[2] Campaign (2008) ‘Govt threatens to regulate online advertising’ (4 April)
 
[3] David Young, Executive Director Writers Guild of America, West, letter to CPBF, 22 October 2008.
[4] Friedman, W. and Halliday, J. (2002) ‘Product Integrators tackle learning curve’, Advertising Age, vol 73 (42): 18-20. 

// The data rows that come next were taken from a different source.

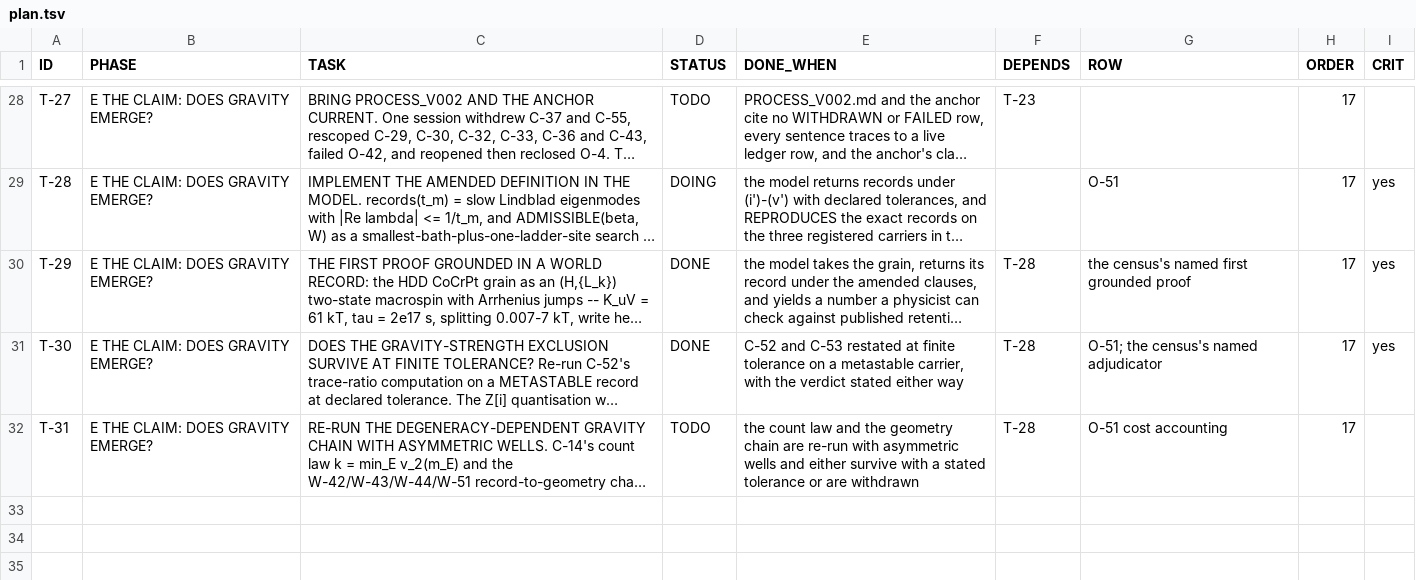
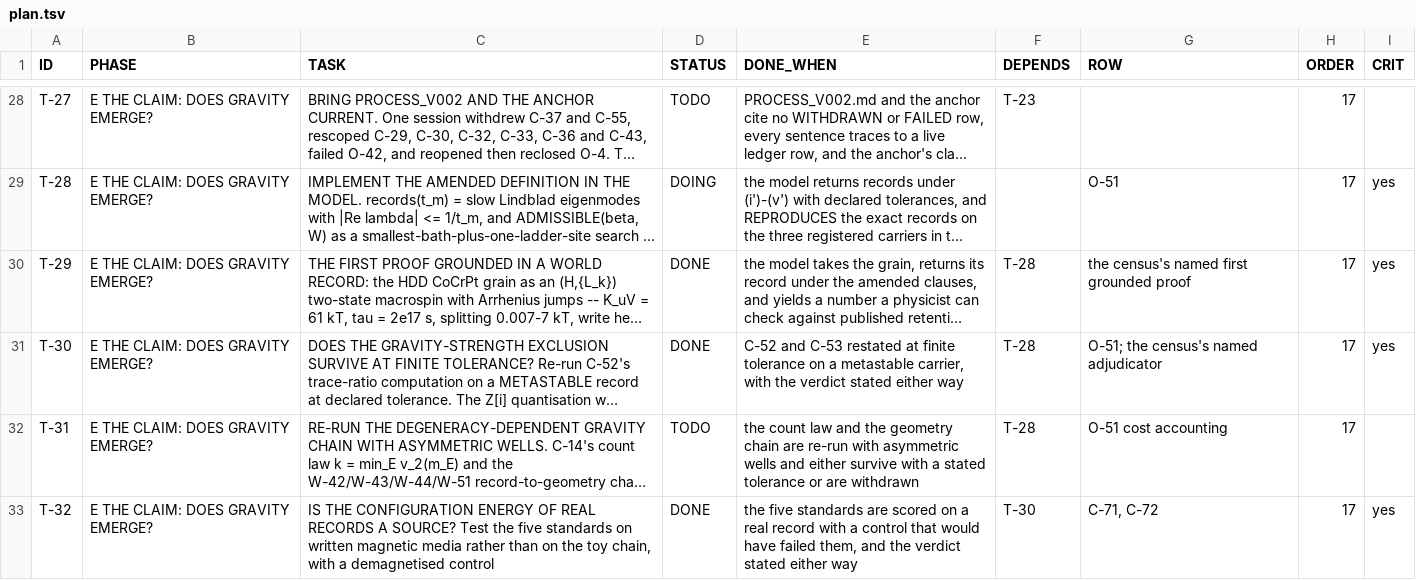
Before and after one commit to gravacle/where-atoms-come-from, a TSV file: ledger/plan.tsv, drawn as a sheet; only a part is shown, gaps mark what is left out; long unchanged cells end in …; the diff names each change by its address in the sheet, - before the commit and + after, or states it on an @@ line.

```diff
--- a/ledger/plan.tsv
+++ b/ledger/plan.tsv
+row 33: T-32 | E THE CLAIM: DOES GRAVITY EMERGE? | IS THE CONFIGURATION ENERGY OF REAL RECORDS A SOURCE? Test the five standards on written magnetic media rather than on the toy chain, with a demagnetised control | DONE | the five standards are scored on a real record with a control that would have failed them, and the verdict stated either way | T-30 | C-71, C-72 | 17 | yes
```
Also changed, not shown: ledger/status_ledger.tsv, 13 other files.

[5] Statement of FCC Chairman Kevin J Martin on Sponsorship Identification Rules and Embedded Advertising, MB Docket No. 08-90 (26 June 2008)
 
[6] Harcourt, A. (2005: 28) The European Union and the regulation of media markets. Manchester: Manchester University Press